X-Men: First Class
Directed by Matthew Vaughn. Starring James McAvoy, Michael Fassbender, Kevin Bacon, Rose Byrne, Jennifer Lawrence, January Jones, Nicholas Hoult, Zoë Kravitz, Oliver Platt. (2011, PG-13, 131 min.)
REVIEWED By Kimberley Jones, Fri., June 10, 2011

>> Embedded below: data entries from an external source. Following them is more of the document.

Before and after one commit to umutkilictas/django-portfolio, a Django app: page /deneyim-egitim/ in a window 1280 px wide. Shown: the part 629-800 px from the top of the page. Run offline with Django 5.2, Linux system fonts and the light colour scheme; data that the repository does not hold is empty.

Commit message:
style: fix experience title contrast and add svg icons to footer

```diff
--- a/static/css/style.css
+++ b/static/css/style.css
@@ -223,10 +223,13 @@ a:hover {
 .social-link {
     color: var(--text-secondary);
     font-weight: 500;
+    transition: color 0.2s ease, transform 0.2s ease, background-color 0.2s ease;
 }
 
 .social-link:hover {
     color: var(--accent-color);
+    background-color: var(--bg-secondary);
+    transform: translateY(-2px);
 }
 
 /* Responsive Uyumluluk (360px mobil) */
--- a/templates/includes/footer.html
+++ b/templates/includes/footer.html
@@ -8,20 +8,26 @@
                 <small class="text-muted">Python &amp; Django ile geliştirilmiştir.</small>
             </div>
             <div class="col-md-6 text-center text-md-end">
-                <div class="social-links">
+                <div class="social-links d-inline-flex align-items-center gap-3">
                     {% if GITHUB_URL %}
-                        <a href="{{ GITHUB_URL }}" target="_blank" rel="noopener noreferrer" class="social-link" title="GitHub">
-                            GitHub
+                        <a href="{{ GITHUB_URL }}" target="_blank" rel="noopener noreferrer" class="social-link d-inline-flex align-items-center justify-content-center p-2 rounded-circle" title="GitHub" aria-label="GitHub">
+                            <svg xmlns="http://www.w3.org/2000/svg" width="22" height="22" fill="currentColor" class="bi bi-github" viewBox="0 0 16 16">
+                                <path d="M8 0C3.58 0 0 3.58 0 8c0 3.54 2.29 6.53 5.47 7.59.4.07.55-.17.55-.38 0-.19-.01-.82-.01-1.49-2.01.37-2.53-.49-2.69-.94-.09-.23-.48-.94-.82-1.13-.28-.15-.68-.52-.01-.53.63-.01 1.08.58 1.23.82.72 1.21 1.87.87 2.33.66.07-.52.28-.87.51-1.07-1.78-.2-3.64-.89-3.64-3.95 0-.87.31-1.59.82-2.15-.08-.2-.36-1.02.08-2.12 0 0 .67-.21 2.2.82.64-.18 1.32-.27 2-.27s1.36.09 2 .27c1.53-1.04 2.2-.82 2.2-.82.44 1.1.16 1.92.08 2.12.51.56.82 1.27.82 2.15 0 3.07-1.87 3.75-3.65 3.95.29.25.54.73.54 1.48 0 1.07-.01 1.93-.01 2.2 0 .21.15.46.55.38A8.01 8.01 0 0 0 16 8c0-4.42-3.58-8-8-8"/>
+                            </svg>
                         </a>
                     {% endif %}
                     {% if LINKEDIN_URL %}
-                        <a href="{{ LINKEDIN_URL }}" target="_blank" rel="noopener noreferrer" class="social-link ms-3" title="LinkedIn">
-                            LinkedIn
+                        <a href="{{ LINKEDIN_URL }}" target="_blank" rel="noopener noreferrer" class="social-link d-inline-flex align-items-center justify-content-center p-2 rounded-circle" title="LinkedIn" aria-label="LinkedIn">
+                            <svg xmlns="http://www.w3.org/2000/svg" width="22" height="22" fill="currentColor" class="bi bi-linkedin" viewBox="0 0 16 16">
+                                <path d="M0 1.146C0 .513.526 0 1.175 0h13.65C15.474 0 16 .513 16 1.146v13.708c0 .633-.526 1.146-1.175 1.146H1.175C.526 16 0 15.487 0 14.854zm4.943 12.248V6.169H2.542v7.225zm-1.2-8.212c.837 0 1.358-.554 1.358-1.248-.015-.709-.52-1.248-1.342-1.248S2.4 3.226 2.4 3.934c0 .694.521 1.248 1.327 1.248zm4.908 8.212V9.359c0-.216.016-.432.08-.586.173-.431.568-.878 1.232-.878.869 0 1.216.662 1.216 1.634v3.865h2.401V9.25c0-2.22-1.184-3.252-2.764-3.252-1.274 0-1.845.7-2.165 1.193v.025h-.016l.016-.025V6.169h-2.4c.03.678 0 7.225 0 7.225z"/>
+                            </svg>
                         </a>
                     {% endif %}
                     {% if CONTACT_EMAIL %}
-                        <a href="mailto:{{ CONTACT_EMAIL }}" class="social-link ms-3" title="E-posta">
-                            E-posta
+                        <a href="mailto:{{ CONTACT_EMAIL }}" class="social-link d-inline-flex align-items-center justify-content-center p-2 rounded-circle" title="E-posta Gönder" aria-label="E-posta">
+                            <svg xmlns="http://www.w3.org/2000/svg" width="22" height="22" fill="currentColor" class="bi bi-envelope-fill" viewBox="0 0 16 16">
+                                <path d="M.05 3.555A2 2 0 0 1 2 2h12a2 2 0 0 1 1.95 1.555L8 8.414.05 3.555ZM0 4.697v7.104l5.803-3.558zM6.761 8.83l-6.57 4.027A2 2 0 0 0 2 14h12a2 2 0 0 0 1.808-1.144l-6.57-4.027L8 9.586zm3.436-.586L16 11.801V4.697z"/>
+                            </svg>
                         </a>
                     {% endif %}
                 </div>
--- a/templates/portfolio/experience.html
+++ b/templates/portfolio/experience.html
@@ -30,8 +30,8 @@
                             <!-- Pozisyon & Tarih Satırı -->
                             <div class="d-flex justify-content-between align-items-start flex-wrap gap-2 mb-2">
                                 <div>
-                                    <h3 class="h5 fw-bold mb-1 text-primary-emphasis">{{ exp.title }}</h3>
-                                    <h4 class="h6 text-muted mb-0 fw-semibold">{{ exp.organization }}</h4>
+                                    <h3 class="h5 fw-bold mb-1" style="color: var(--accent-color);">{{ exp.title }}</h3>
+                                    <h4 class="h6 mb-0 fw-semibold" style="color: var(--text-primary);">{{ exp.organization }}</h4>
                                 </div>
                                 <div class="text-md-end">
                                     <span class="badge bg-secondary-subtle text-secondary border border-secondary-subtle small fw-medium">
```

The first time the Marvel comic X-Men was transposed to screen in 2000, director Bryan Singer cast two of England's most vaunted thespian-graybeards, Patrick Stewart and Ian McKellen, as Professor Xavier and Erik Lensherr – as unlikely a pair a person could imagine to anchor a film about mutant-leaders-turned-mortal-enemies. In this origin story, set primarily in the early Sixties, director Matthew Vaughn gooses summer blockbuster expectations further by enlisting two arthouse hotties, James McAvoy (Atonement) and Michael Fassbender (Hunger), to portray youthful versions of, respectively, Professor X, who reads minds, and Erik, who bends metal as his alias Magneto. Yes, yes, they can act (certainly more persuasively than Mad Men's January Jones, who underemotes to the corner of catatonia as a mutant baddie with the ability to turn to diamond), but let's be clear: The tight-pantsed pair are eye candy for Masterpiece Theatre enthusiasts, and how often can you say that about a summer movie? Although, truth be told, X-Men: First Class feels less like a movie and more like a series of preambles, especially in its hopscotching first third. It never quite catches a rhythm but glides by on the strength of its personalities; Jennifer Lawrence (Winter's Bone) and Nicholas Hoult (A Single Man) are especially moving as two teens struggling with the physical manifestations of their mutations. (In an otherwise stellar-looking film, Hoult's final transformation into the hirsute Beast is a letdown.) It's all vastly superior to Brett Ratner's scorched-earth X-Men: The Last Stand, of course. But new blood and swinging Sixties milieu aside, X-Men: First Class never finds a fresh way to sell the same message we've been hearing since the first X-Men, about loving the skin you're in, even – or especially – if it's blue. Admirable, to be sure, but when placed next to the other overfamiliar plot points – humans fearful of mutants, the idea of forced identification of mutants, a mad genius recruiting an army – and we're pretty definitively in broken-record country. Ah, but the natives do look groovy in their go-go boots and mock turtlenecks.